Exercise brief — Repeat every line that appears below, with nothing altered.

-*-

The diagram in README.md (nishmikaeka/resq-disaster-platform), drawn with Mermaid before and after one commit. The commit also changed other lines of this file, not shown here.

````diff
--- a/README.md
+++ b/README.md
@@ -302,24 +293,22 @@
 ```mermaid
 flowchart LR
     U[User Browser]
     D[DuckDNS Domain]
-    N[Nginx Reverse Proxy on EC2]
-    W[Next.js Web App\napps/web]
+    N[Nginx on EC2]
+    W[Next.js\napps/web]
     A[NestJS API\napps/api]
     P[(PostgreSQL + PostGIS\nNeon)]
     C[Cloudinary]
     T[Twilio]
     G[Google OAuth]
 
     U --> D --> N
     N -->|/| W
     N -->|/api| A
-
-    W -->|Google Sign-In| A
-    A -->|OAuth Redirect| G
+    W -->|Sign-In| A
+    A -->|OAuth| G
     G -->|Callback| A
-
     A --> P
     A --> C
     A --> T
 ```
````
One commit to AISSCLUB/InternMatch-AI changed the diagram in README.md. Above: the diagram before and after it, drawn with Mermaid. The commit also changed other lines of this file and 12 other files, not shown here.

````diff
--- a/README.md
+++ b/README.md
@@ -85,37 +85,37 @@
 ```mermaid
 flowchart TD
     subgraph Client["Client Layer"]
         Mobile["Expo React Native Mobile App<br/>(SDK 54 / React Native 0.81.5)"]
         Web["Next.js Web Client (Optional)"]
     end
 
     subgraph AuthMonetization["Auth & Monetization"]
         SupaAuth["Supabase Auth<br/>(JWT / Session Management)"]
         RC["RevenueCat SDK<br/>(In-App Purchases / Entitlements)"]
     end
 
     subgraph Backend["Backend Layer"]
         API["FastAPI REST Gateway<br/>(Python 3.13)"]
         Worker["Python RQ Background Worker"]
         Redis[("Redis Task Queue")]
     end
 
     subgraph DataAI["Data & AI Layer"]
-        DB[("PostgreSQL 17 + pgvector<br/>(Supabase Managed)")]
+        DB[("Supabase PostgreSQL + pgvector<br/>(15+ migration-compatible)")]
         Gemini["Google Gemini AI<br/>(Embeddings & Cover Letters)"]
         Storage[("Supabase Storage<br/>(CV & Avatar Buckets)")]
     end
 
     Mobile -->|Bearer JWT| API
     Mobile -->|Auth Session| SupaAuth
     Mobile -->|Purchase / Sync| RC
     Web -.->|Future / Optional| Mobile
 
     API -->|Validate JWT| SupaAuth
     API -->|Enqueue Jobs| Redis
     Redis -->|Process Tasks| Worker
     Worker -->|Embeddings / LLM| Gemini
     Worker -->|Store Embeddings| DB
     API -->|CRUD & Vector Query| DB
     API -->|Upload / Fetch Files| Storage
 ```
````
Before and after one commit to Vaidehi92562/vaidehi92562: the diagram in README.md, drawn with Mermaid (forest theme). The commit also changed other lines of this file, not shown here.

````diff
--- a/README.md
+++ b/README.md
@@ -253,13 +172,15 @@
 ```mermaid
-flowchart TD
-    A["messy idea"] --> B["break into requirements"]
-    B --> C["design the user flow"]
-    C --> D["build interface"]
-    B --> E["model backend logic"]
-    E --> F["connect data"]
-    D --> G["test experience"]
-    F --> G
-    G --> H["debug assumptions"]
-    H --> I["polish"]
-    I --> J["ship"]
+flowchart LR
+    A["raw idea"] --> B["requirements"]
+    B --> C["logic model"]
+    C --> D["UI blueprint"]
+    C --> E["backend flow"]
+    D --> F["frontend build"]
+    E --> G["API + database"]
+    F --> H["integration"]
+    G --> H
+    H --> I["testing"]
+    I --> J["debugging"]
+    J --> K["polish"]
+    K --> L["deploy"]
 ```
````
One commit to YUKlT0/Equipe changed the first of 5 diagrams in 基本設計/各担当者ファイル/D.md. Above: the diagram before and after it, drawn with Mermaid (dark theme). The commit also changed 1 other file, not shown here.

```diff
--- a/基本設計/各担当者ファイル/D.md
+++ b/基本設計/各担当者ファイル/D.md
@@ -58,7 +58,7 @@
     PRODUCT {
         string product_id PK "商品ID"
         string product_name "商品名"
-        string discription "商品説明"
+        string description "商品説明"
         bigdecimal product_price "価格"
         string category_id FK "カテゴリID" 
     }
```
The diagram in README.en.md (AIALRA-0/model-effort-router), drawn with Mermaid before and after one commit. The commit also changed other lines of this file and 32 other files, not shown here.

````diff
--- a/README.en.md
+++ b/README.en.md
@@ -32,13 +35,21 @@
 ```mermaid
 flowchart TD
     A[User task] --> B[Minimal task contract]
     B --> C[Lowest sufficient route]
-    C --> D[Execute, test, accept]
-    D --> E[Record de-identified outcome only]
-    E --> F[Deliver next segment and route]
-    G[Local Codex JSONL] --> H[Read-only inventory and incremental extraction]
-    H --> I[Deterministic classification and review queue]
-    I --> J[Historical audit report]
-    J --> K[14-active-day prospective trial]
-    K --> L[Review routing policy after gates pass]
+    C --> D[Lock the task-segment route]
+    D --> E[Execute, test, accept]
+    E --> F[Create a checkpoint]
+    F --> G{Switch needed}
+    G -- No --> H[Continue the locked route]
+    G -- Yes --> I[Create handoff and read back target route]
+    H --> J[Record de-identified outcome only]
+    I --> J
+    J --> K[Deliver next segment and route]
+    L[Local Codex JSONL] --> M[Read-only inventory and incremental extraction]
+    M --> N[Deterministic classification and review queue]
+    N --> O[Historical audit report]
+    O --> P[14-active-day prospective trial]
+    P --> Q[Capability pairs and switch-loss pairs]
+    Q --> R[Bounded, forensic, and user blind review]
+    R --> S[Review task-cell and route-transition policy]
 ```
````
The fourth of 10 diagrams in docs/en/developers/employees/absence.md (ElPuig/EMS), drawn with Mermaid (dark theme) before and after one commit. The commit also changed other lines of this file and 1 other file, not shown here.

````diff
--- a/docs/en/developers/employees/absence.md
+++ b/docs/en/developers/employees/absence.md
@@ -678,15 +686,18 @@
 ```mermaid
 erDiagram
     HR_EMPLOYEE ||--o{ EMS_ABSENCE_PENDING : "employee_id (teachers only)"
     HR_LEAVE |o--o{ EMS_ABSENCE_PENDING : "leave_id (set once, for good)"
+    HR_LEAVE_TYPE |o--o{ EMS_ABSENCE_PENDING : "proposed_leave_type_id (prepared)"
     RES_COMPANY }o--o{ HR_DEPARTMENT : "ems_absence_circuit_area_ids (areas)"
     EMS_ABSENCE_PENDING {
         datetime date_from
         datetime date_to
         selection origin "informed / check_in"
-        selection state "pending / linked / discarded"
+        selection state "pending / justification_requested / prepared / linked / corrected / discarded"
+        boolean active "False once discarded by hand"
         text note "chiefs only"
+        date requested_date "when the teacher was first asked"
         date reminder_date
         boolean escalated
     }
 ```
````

-*-

Written solution —
The diagram in README.md (nishmikaeka/resq-disaster-platform), drawn with Mermaid before and after one commit. The commit also changed other lines of this file, not shown here.

````diff
--- a/README.md
+++ b/README.md
@@ -302,24 +293,22 @@
 ```mermaid
 flowchart LR
     U[User Browser]
     D[DuckDNS Domain]
-    N[Nginx Reverse Proxy on EC2]
-    W[Next.js Web App\napps/web]
+    N[Nginx on EC2]
+    W[Next.js\napps/web]
     A[NestJS API\napps/api]
     P[(PostgreSQL + PostGIS\nNeon)]
     C[Cloudinary]
     T[Twilio]
     G[Google OAuth]
 
     U --> D --> N
     N -->|/| W
     N -->|/api| A
-
-    W -->|Google Sign-In| A
-    A -->|OAuth Redirect| G
+    W -->|Sign-In| A
+    A -->|OAuth| G
     G -->|Callback| A
-
     A --> P
     A --> C
     A --> T
 ```
````
One commit to AISSCLUB/InternMatch-AI changed the diagram in README.md. Above: the diagram before and after it, drawn with Mermaid. The commit also changed other lines of this file and 12 other files, not shown here.

````diff
--- a/README.md
+++ b/README.md
@@ -85,37 +85,37 @@
 ```mermaid
 flowchart TD
     subgraph Client["Client Layer"]
         Mobile["Expo React Native Mobile App<br/>(SDK 54 / React Native 0.81.5)"]
         Web["Next.js Web Client (Optional)"]
     end
 
     subgraph AuthMonetization["Auth & Monetization"]
         SupaAuth["Supabase Auth<br/>(JWT / Session Management)"]
         RC["RevenueCat SDK<br/>(In-App Purchases / Entitlements)"]
     end
 
     subgraph Backend["Backend Layer"]
         API["FastAPI REST Gateway<br/>(Python 3.13)"]
         Worker["Python RQ Background Worker"]
         Redis[("Redis Task Queue")]
     end
 
     subgraph DataAI["Data & AI Layer"]
-        DB[("PostgreSQL 17 + pgvector<br/>(Supabase Managed)")]
+        DB[("Supabase PostgreSQL + pgvector<br/>(15+ migration-compatible)")]
         Gemini["Google Gemini AI<br/>(Embeddings & Cover Letters)"]
         Storage[("Supabase Storage<br/>(CV & Avatar Buckets)")]
     end
 
     Mobile -->|Bearer JWT| API
     Mobile -->|Auth Session| SupaAuth
     Mobile -->|Purchase / Sync| RC
     Web -.->|Future / Optional| Mobile
 
     API -->|Validate JWT| SupaAuth
     API -->|Enqueue Jobs| Redis
     Redis -->|Process Tasks| Worker
     Worker -->|Embeddings / LLM| Gemini
     Worker -->|Store Embeddings| DB
     API -->|CRUD & Vector Query| DB
     API -->|Upload / Fetch Files| Storage
 ```
````
Before and after one commit to Vaidehi92562/vaidehi92562: the diagram in README.md, drawn with Mermaid (forest theme). The commit also changed other lines of this file, not shown here.

````diff
--- a/README.md
+++ b/README.md
@@ -253,13 +172,15 @@
 ```mermaid
-flowchart TD
-    A["messy idea"] --> B["break into requirements"]
-    B --> C["design the user flow"]
-    C --> D["build interface"]
-    B --> E["model backend logic"]
-    E --> F["connect data"]
-    D --> G["test experience"]
-    F --> G
-    G --> H["debug assumptions"]
-    H --> I["polish"]
-    I --> J["ship"]
+flowchart LR
+    A["raw idea"] --> B["requirements"]
+    B --> C["logic model"]
+    C --> D["UI blueprint"]
+    C --> E["backend flow"]
+    D --> F["frontend build"]
+    E --> G["API + database"]
+    F --> H["integration"]
+    G --> H
+    H --> I["testing"]
+    I --> J["debugging"]
+    J --> K["polish"]
+    K --> L["deploy"]
 ```
````
One commit to YUKlT0/Equipe changed the first of 5 diagrams in 基本設計/各担当者ファイル/D.md. Above: the diagram before and after it, drawn with Mermaid (dark theme). The commit also changed 1 other file, not shown here.

```diff
--- a/基本設計/各担当者ファイル/D.md
+++ b/基本設計/各担当者ファイル/D.md
@@ -58,7 +58,7 @@
     PRODUCT {
         string product_id PK "商品ID"
         string product_name "商品名"
-        string discription "商品説明"
+        string description "商品説明"
         bigdecimal product_price "価格"
         string category_id FK "カテゴリID" 
     }
```
The diagram in README.en.md (AIALRA-0/model-effort-router), drawn with Mermaid before and after one commit. The commit also changed other lines of this file and 32 other files, not shown here.

````diff
--- a/README.en.md
+++ b/README.en.md
@@ -32,13 +35,21 @@
 ```mermaid
 flowchart TD
     A[User task] --> B[Minimal task contract]
     B --> C[Lowest sufficient route]
-    C --> D[Execute, test, accept]
-    D --> E[Record de-identified outcome only]
-    E --> F[Deliver next segment and route]
-    G[Local Codex JSONL] --> H[Read-only inventory and incremental extraction]
-    H --> I[Deterministic classification and review queue]
-    I --> J[Historical audit report]
-    J --> K[14-active-day prospective trial]
-    K --> L[Review routing policy after gates pass]
+    C --> D[Lock the task-segment route]
+    D --> E[Execute, test, accept]
+    E --> F[Create a checkpoint]
+    F --> G{Switch needed}
+    G -- No --> H[Continue the locked route]
+    G -- Yes --> I[Create handoff and read back target route]
+    H --> J[Record de-identified outcome only]
+    I --> J
+    J --> K[Deliver next segment and route]
+    L[Local Codex JSONL] --> M[Read-only inventory and incremental extraction]
+    M --> N[Deterministic classification and review queue]
+    N --> O[Historical audit report]
+    O --> P[14-active-day prospective trial]
+    P --> Q[Capability pairs and switch-loss pairs]
+    Q --> R[Bounded, forensic, and user blind review]
+    R --> S[Review task-cell and route-transition policy]
 ```
````
The fourth of 10 diagrams in docs/en/developers/employees/absence.md (ElPuig/EMS), drawn with Mermaid (dark theme) before and after one commit. The commit also changed other lines of this file and 1 other file, not shown here.

````diff
--- a/docs/en/developers/employees/absence.md
+++ b/docs/en/developers/employees/absence.md
@@ -678,15 +686,18 @@
 ```mermaid
 erDiagram
     HR_EMPLOYEE ||--o{ EMS_ABSENCE_PENDING : "employee_id (teachers only)"
     HR_LEAVE |o--o{ EMS_ABSENCE_PENDING : "leave_id (set once, for good)"
+    HR_LEAVE_TYPE |o--o{ EMS_ABSENCE_PENDING : "proposed_leave_type_id (prepared)"
     RES_COMPANY }o--o{ HR_DEPARTMENT : "ems_absence_circuit_area_ids (areas)"
     EMS_ABSENCE_PENDING {
         datetime date_from
         datetime date_to
         selection origin "informed / check_in"
-        selection state "pending / linked / discarded"
+        selection state "pending / justification_requested / prepared / linked / corrected / discarded"
+        boolean active "False once discarded by hand"
         text note "chiefs only"
+        date requested_date "when the teacher was first asked"
         date reminder_date
         boolean escalated
     }
 ```
````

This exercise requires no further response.